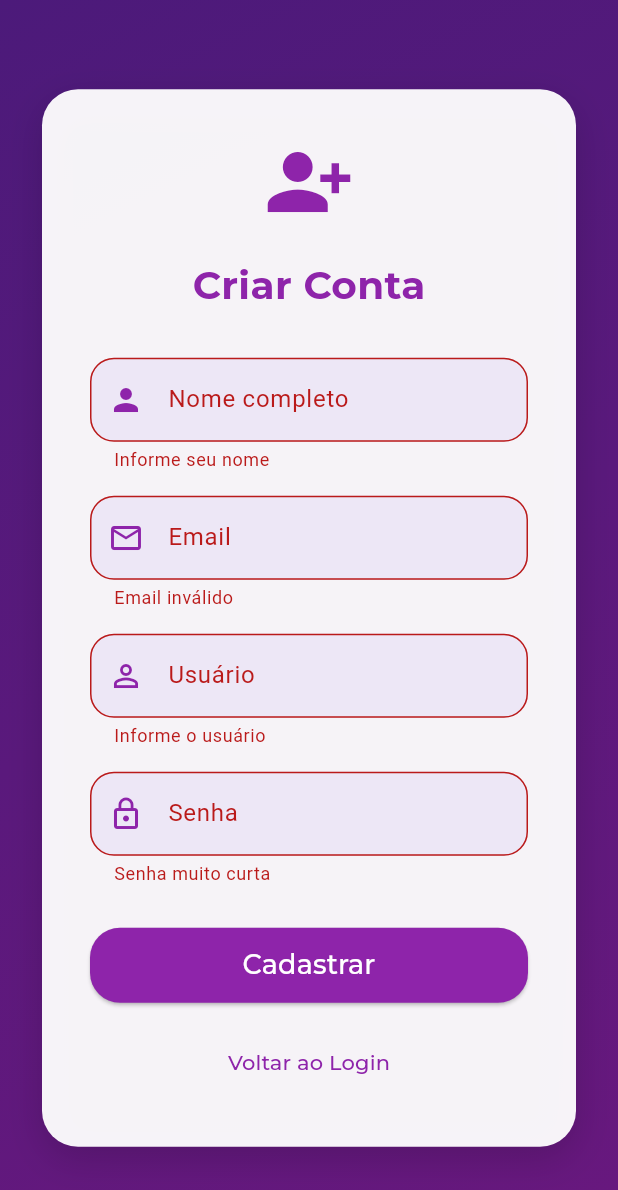
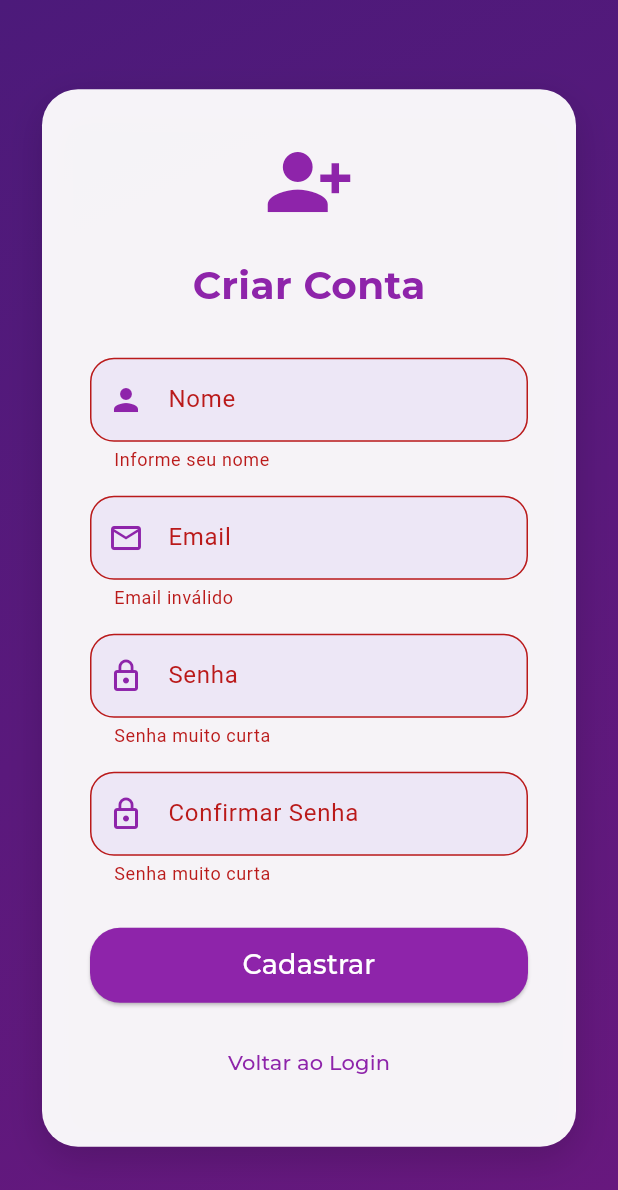
Before and after one commit to emyoliivei/tasknavigation, a Flutter app: the LoginScreen screen opened by its route, after a tap on "Entrar", after a tap on "Criar conta", after a tap on "Cadastrar", on a phone screen of 412 x 824 dp. Shown: the top 1190 px of the screen. Run offline on Flutter 3.47's test engine with Material 3 defaults, Android fonts, the phone set to English and light mode, and no system bars; our stand-ins replace google_fonts, image_picker, shared_preferences; accounts and stored records are empty.

Commit message:
linkei login

```diff
--- a/lib/screens/collaboration_screen.dart
+++ b/lib/screens/collaboration_screen.dart
@@ -39,6 +39,7 @@ class CollaborationScreen extends StatelessWidget {
     final labelTextColor = isDark ? Colors.white : Colors.black;
 
     return Scaffold(
+      // ignore: deprecated_member_use
       backgroundColor: theme.colorScheme.background,
       appBar: AppBar(
         backgroundColor: const Color(0xFF8E24AA),
--- a/lib/screens/criar_conta_screen.dart
+++ b/lib/screens/criar_conta_screen.dart
@@ -1,5 +1,6 @@
 import 'package:flutter/material.dart';
 import 'package:google_fonts/google_fonts.dart';
+import '../services/api_service.dart';
 
 class CriarContaScreen extends StatefulWidget {
   const CriarContaScreen({super.key});
@@ -12,8 +13,8 @@ class _CriarContaScreenState extends State<CriarContaScreen> with SingleTickerPr
   final _formKey = GlobalKey<FormState>();
   final TextEditingController _nomeController = TextEditingController();
   final TextEditingController _emailController = TextEditingController();
-  final TextEditingController _usuarioController = TextEditingController();
   final TextEditingController _senhaController = TextEditingController();
+  final TextEditingController _confirmSenhaController = TextEditingController();
 
   late AnimationController _animationController;
   late Animation<double> _fadeInAnimation;
@@ -37,14 +38,41 @@ class _CriarContaScreenState extends State<CriarContaScreen> with SingleTickerPr
     _animationController.dispose();
     _nomeController.dispose();
     _emailController.dispose();
-    _usuarioController.dispose();
     _senhaController.dispose();
+    _confirmSenhaController.dispose();
     super.dispose();
   }
 
-  void _criarConta() {
-    if (_formKey.currentState!.validate()) {
-      // Simula sucesso na criação
+  void _criarConta() async {
+    if (!_formKey.currentState!.validate()) return;
+
+    if (_senhaController.text != _confirmSenhaController.text) {
+      ScaffoldMessenger.of(context).showSnackBar(
+        const SnackBar(content: Text('As senhas não conferem')),
+      );
+      return;
+    }
+
+    showDialog(
+      context: context,
+      barrierDismissible: false,
+      builder: (_) => const Center(child: CircularProgressIndicator()),
+    );
+
+    final res = await ApiService.register(
+      _nomeController.text,
+      _emailController.text,
+      '', // removido o usuário
+      _senhaController.text,
+    );
+
+    Navigator.pop(context);
+
+    if (res?['error'] != null) {
+      ScaffoldMessenger.of(context).showSnackBar(
+        SnackBar(content: Text(res!['error'])),
+      );
+    } else {
       ScaffoldMessenger.of(context).showSnackBar(
         const SnackBar(content: Text('Conta criada com sucesso!')),
       );
@@ -62,8 +90,10 @@ class _CriarContaScreenState extends State<CriarContaScreen> with SingleTickerPr
           Container(
             decoration: const BoxDecoration(
               gradient: LinearGradient(
-                colors: [ Color.fromARGB(255, 76, 26, 122),
-              Color.fromARGB(255, 104, 24, 126),],
+                colors: [
+                  Color.fromARGB(255, 76, 26, 122),
+                  Color.fromARGB(255, 104, 24, 126),
+                ],
                 begin: Alignment.topLeft,
                 end: Alignment.bottomRight,
               ),
@@ -77,11 +107,11 @@ class _CriarContaScreenState extends State<CriarContaScreen> with SingleTickerPr
                 child: Container(
                   padding: const EdgeInsets.all(32),
                   decoration: BoxDecoration(
-                    color: Colors.white.withOpacity(0.95),
+                    color: Colors.white.withAlpha((0.95 * 255).round()),
                     borderRadius: BorderRadius.circular(24),
                     boxShadow: [
                       BoxShadow(
-                        color: Colors.black.withOpacity(0.15),
+                        color: Colors.black.withAlpha((0.15 * 255).round()),
                         blurRadius: 20,
                         offset: const Offset(0, 8),
                       ),
@@ -107,7 +137,7 @@ class _CriarContaScreenState extends State<CriarContaScreen> with SingleTickerPr
                         // Nome
                         TextFormField(
                           controller: _nomeController,
-                          decoration: _buildInputDecoration('Nome completo', Icons.person),
+                          decoration: _buildInputDecoration('Nome', Icons.person),
                           validator: (value) => value == null || value.isEmpty ? 'Informe seu nome' : null,
                         ),
                         const SizedBox(height: 16),
@@ -120,19 +150,20 @@ class _CriarContaScreenState extends State<CriarContaScreen> with SingleTickerPr
                         ),
                         const SizedBox(height: 16),
 
-                        // Usuário
-                        TextFormField(
-                          controller: _usuarioController,
-                          decoration: _buildInputDecoration('Usuário', Icons.person_outline),
-                          validator: (value) => value == null || value.isEmpty ? 'Informe o usuário' : null,
-                        ),
-                        const SizedBox(height: 16),
-
                         // Senha
                         TextFormField(
                           controller: _senhaController,
                           obscureText: true,
                           decoration: _buildInputDecoration('Senha', Icons.lock_outline),
+                          validator: (value) => value == null || value.length < 4 ? 'Senha muito curta' : null,
+                        ),
+                        const SizedBox(height: 16),
+
+                        // Confirmar Senha
+                        TextFormField(
+                          controller: _confirmSenhaController,
+                          obscureText: true,
+                          decoration: _buildInputDecoration('Confirmar Senha', Icons.lock_outline),
                           validator: (value) => value == null || value.length < 4 ? 'Senha muito curta' : null,
                         ),
                         const SizedBox(height: 28),
@@ -153,7 +184,6 @@ class _CriarContaScreenState extends State<CriarContaScreen> with SingleTickerPr
                             ),
                           ),
                         ),
-
                         const SizedBox(height: 16),
 
                         // Voltar ao login
--- a/lib/screens/home_screen.dart
+++ b/lib/screens/home_screen.dart
@@ -52,7 +52,7 @@ class HomeScreen extends StatelessWidget {
 
                   // Subtítulo com fonte Sans Serif clean
                   Text(
-                    'Seja bem-vindo(a) à Task Navigation',
+                    'Seja bem-vindo(a) à Task Navigation! a plataforma ideal para gerenciar as tarefas administrativas do seu aplicativo. Com uma interface intuitiva, você pode organizar, monitorar e otimizar processos de forma eficiente.',
                     textAlign: TextAlign.center,
                     style: GoogleFonts.openSans(
                       textStyle: const TextStyle(
--- a/lib/screens/login_screen.dart
+++ b/lib/screens/login_screen.dart
@@ -1,5 +1,6 @@
 import 'package:flutter/material.dart';
 import 'package:google_fonts/google_fonts.dart';
+import '../services/api_service.dart';
 
 class LoginScreen extends StatefulWidget {
   const LoginScreen({super.key});
@@ -10,8 +11,7 @@ class LoginScreen extends StatefulWidget {
 
 class _LoginScreenState extends State<LoginScreen> with SingleTickerProviderStateMixin {
   final _formKey = GlobalKey<FormState>();
-
-  final TextEditingController _usuarioController = TextEditingController();
+  final TextEditingController _emailController = TextEditingController();
   final TextEditingController _senhaController = TextEditingController();
 
   late AnimationController _animationController;
@@ -37,7 +37,7 @@ class _LoginScreenState extends State<LoginScreen> with SingleTickerProviderStat
   @override
   void dispose() {
     _animationController.dispose();
-    _usuarioController.dispose();
+    _emailController.dispose();
     _senhaController.dispose();
     super.dispose();
   }
@@ -50,20 +50,26 @@ class _LoginScreenState extends State<LoginScreen> with SingleTickerProviderStat
       _erro = null;
     });
 
-    // Simulação de login local
-    await Future.delayed(const Duration(seconds: 1)); // efeito de "carregando"
+    final result = await ApiService.login(
+      _emailController.text.trim(), // envia o email correto
+      _senhaController.text.trim(),
+    );
 
     setState(() {
       _loading = false;
     });
 
-    if (_usuarioController.text.trim() == "admin" &&
-        _senhaController.text.trim() == "1234") {
+    if (result == null) {
+      setState(() {
+        _erro = 'Falha na conexão com o servidor';
+      });
+    } else if (result['error'] != null) {
+      setState(() {
+        _erro = result['error'];
+      });
+    } else {
+      // Login bem-sucedido
       Navigator.pushReplacementNamed(context, '/dashboard');
-    } else {
-      setState(() {
-        _erro = 'Usuário ou senha inválidos';
-      });
     }
   }
 
@@ -79,7 +85,7 @@ class _LoginScreenState extends State<LoginScreen> with SingleTickerProviderStat
               gradient: LinearGradient(
                 colors: [
                   Color.fromARGB(255, 76, 26, 122),
-                  Color.fromARGB(255, 104, 24, 126),
+                  Color.fromARGB(255, 185, 161, 250),
                 ],
                 begin: Alignment.topLeft,
                 end: Alignment.bottomRight,
@@ -94,11 +100,11 @@ class _LoginScreenState extends State<LoginScreen> with SingleTickerProviderStat
                 child: Container(
                   padding: const EdgeInsets.all(32),
                   decoration: BoxDecoration(
-                    color: Colors.white.withOpacity(0.95),
+                    color: Colors.white.withAlpha((0.95 * 255).round()),
                     borderRadius: BorderRadius.circular(24),
                     boxShadow: [
                       BoxShadow(
-                        color: Colors.black.withOpacity(0.15),
+                        color: Colors.black.withAlpha((0.15 * 255).round()),
                         blurRadius: 20,
                         offset: const Offset(0, 8),
                       ),
@@ -121,16 +127,17 @@ class _LoginScreenState extends State<LoginScreen> with SingleTickerProviderStat
                         ),
                         const SizedBox(height: 30),
 
-                        // Usuário
+                        // Campo Email
                         TextFormField(
-                          controller: _usuarioController,
-                          decoration: _buildInputDecoration('Usuário', Icons.person_outline),
+                          controller: _emailController,
+                          decoration: _buildInputDecoration('Email', Icons.email_outlined)
+                              .copyWith(hintText: 'Digite seu email'),
                           validator: (value) =>
-                              value == null || value.isEmpty ? 'Informe o usuário' : null,
+                              value == null || !value.contains('@') ? 'Email inválido' : null,
                         ),
                         const SizedBox(height: 16),
 
-                        // Senha
+                        // Campo Senha
                         TextFormField(
                           controller: _senhaController,
                           obscureText: true,
@@ -149,7 +156,6 @@ class _LoginScreenState extends State<LoginScreen> with SingleTickerProviderStat
                             ),
                           ),
 
-                        // Botão Entrar
                         SizedBox(
                           width: double.infinity,
                           height: 50,
@@ -175,7 +181,6 @@ class _LoginScreenState extends State<LoginScreen> with SingleTickerProviderStat
 
                         const SizedBox(height: 16),
 
-                        // Criar conta
                         TextButton(
                           onPressed: () => Navigator.pushReplacementNamed(context, '/criarConta'),
                           child: Text(
@@ -187,7 +192,6 @@ class _LoginScreenState extends State<LoginScreen> with SingleTickerProviderStat
                           ),
                         ),
 
-                        // Esqueci minha senha
                         TextButton(
                           onPressed: () => Navigator.pushNamed(context, '/esqueciSenha'),
                           child: Text(
--- a/lib/screens/settings_screen.dart
+++ b/lib/screens/settings_screen.dart
@@ -73,7 +73,9 @@ class _SettingsScreenState extends State<SettingsScreen> {
                 boxShadow: [
                   BoxShadow(
                     color: isDark
+                        // ignore: deprecated_member_use
                         ? Colors.deepPurpleAccent.withOpacity(0.6)
+                        // ignore: deprecated_member_use
                         : const Color.fromARGB(255, 85, 78, 87).withOpacity(0.4),
                     blurRadius: 12,
                     offset: const Offset(0, 6),
@@ -145,6 +147,7 @@ class _SettingsScreenState extends State<SettingsScreen> {
                 });
               },
               secondary: Icon(Icons.dark_mode, color: borderColor),
+              // ignore: deprecated_member_use
               activeColor: switchActiveColor,
             ),
             SwitchListTile(
--- a/pubspec.yaml
+++ b/pubspec.yaml
@@ -9,6 +9,8 @@ environment:
 dependencies:
   flutter:
     sdk: flutter
+  shared_preferences: ^2.1.0
+
 
   cupertino_icons: ^1.0.2
   google_fonts: ^5.0.0
```
Also changed, not shown: lib/screens/reports_screen.dart (+32 -31 lines), lib/screens/tasks_screen.dart (+64 -170 lines), lib/services/api_service.dart (added, +70 -0 lines), lib/screens/services/api_service.dart (deleted), pubspec.lock, 2 other files.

→ **PROBLEM DESCRIPTION**
Say how many lines above contain the string "Confirmar", writing only the number.

→ **SOLUTION FOR THIS EXERCISE**
2